** WHAT THE TASK ASKS **
Your answer should consist of the lines below that hold the word "left".

** EXERCISE MATERIALS **
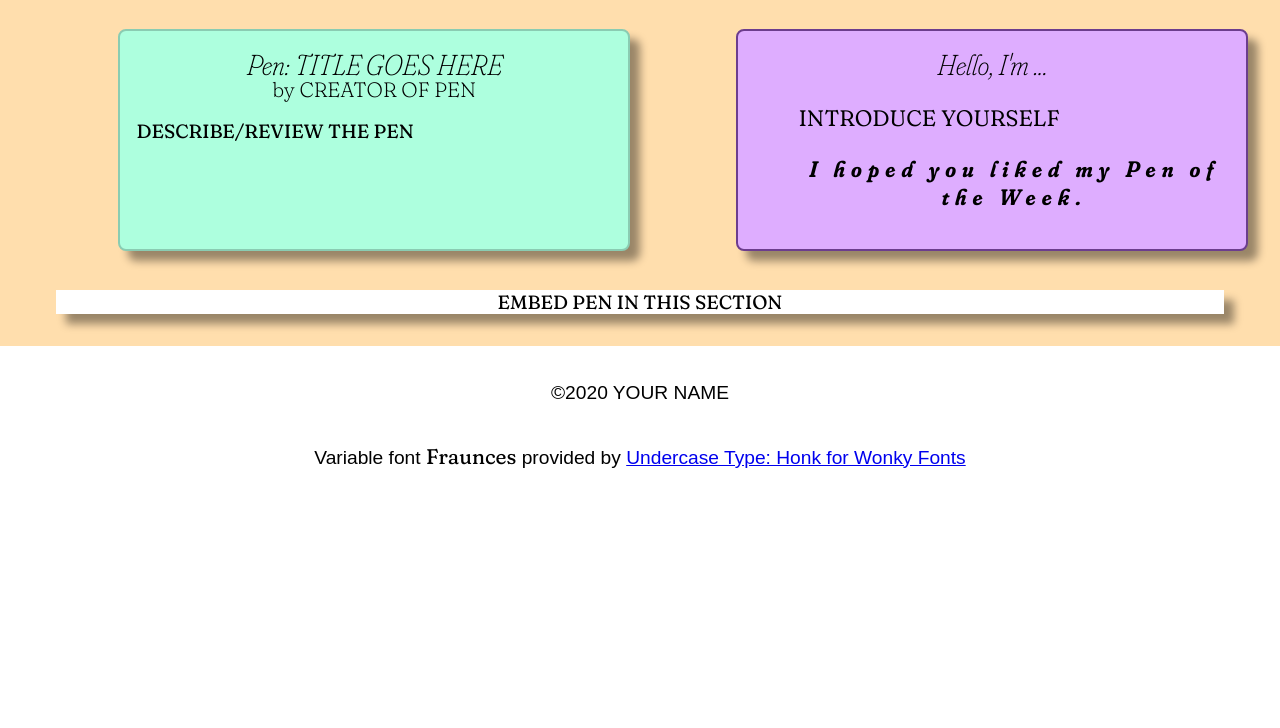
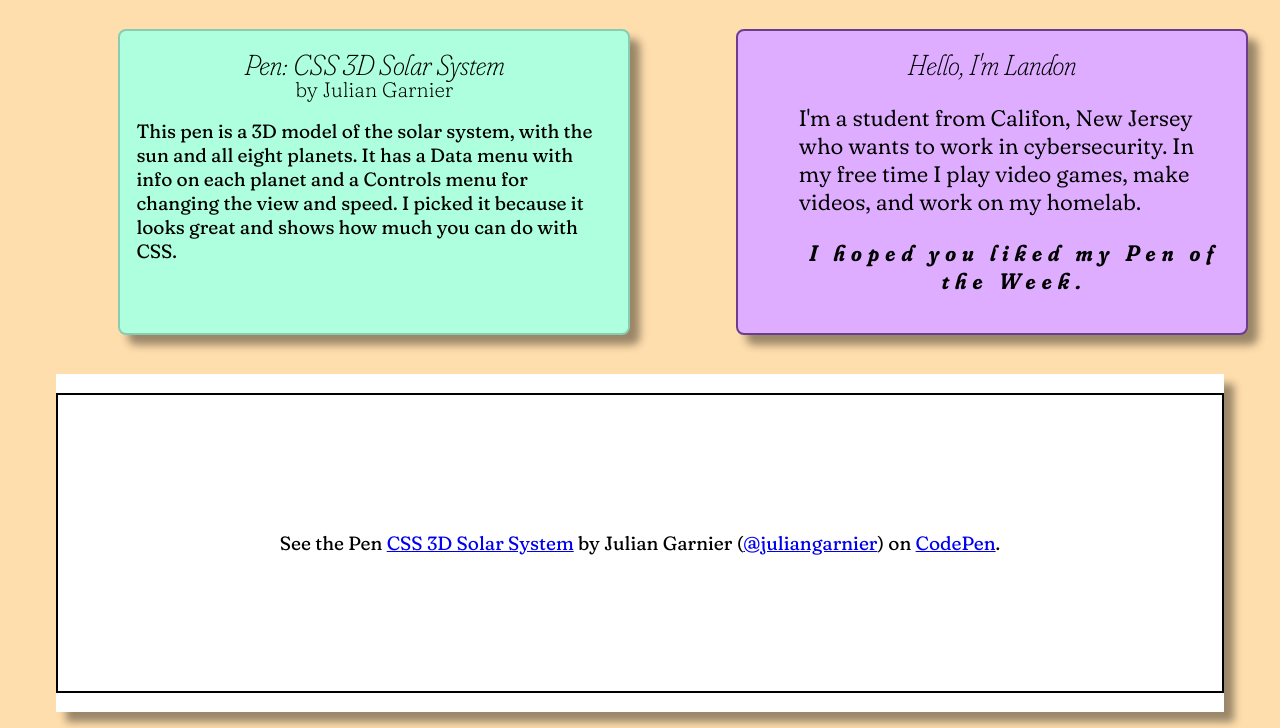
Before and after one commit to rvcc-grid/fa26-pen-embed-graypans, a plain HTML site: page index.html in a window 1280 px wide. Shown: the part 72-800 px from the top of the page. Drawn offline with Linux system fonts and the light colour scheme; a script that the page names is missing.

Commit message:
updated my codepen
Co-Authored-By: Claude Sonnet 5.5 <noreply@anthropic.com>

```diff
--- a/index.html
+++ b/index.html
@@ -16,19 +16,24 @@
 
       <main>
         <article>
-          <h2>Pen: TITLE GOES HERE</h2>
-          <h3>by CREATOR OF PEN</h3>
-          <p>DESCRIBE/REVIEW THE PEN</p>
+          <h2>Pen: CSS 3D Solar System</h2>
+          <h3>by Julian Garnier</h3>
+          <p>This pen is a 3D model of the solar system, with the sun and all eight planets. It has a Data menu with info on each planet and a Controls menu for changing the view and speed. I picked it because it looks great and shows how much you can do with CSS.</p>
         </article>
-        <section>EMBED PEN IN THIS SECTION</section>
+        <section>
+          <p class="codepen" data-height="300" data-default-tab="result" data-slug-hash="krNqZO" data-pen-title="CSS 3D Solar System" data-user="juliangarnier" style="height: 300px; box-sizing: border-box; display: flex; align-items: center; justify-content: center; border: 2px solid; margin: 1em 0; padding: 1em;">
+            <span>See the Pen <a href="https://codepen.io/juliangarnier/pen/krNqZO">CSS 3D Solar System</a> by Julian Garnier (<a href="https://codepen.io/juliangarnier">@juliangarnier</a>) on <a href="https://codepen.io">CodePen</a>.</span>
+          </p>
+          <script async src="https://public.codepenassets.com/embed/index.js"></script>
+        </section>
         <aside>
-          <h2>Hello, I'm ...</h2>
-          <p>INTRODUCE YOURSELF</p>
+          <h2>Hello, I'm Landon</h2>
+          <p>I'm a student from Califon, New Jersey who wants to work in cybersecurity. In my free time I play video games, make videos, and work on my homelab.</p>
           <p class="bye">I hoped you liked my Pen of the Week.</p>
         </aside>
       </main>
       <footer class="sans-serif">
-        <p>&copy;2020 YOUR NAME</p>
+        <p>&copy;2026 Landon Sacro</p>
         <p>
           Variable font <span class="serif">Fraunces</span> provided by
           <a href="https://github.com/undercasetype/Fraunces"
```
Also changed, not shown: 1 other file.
---
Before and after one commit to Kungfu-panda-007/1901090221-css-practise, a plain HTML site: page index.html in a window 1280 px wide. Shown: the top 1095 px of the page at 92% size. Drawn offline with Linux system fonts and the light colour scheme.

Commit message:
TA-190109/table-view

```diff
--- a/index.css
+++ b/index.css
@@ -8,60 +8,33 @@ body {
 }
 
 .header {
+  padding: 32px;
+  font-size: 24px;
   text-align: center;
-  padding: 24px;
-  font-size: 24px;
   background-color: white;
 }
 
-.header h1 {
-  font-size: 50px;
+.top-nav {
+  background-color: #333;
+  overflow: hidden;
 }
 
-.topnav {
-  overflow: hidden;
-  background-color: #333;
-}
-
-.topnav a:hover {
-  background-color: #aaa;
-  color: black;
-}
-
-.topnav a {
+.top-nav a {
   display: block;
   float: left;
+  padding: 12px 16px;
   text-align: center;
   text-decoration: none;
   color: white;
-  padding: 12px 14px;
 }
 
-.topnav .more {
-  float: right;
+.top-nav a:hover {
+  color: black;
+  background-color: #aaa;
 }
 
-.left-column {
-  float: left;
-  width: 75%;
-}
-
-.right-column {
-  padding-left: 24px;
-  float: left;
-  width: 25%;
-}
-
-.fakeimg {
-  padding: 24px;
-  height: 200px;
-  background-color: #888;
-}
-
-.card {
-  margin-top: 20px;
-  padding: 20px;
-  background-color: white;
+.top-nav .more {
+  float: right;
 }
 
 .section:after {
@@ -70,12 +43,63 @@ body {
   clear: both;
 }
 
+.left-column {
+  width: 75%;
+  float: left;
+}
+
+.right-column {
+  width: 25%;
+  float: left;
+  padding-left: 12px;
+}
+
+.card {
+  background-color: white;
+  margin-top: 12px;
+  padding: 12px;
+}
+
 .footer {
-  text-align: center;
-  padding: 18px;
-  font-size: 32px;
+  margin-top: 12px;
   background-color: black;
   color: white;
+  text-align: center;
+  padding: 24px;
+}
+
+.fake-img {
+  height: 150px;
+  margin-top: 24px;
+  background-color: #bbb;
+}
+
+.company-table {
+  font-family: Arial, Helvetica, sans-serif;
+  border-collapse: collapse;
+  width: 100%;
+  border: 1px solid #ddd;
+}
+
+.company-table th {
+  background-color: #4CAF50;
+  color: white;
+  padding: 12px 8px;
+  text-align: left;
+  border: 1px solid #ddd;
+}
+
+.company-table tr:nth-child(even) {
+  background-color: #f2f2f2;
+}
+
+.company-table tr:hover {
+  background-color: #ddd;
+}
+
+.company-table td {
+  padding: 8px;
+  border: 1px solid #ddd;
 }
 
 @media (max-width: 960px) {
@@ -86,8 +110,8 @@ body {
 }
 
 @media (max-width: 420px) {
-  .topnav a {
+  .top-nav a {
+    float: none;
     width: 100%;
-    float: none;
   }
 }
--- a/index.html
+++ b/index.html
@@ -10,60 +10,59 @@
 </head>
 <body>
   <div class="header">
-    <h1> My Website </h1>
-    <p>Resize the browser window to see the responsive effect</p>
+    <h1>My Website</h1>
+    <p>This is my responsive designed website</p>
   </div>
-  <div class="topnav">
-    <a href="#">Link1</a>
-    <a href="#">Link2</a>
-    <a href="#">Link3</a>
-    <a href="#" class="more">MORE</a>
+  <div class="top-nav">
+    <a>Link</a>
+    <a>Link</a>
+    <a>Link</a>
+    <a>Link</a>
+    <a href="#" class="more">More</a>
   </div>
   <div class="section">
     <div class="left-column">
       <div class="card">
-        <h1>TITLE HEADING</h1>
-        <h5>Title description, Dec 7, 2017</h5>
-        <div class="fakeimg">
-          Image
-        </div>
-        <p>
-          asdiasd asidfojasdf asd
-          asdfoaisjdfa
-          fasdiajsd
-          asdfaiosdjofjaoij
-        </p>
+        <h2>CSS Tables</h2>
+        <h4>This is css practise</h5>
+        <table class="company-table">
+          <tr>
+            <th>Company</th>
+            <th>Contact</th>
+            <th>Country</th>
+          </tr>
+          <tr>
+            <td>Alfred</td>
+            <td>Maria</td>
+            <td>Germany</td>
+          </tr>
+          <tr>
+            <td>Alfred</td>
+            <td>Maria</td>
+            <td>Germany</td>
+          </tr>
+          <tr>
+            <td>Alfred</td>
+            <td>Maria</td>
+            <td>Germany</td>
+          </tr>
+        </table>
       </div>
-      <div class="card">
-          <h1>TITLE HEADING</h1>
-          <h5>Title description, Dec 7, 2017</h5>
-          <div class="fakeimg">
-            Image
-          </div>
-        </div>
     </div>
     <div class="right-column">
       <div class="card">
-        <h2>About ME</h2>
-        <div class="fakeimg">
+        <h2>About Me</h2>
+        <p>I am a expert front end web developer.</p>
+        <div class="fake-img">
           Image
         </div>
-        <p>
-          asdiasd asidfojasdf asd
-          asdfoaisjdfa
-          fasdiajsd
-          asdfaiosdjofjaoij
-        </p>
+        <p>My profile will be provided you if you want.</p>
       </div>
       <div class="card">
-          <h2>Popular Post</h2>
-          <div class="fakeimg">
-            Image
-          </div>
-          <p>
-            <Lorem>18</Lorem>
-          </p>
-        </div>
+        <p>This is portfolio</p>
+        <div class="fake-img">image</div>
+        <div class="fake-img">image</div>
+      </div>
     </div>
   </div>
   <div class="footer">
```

** THE ANSWER **
   float: left;
-.left-column {
-  float: left;
-  padding-left: 24px;
-  float: left;
+.left-column {
+  float: left;
+  float: left;
+  padding-left: 12px;
+  text-align: left;
     <div class="left-column">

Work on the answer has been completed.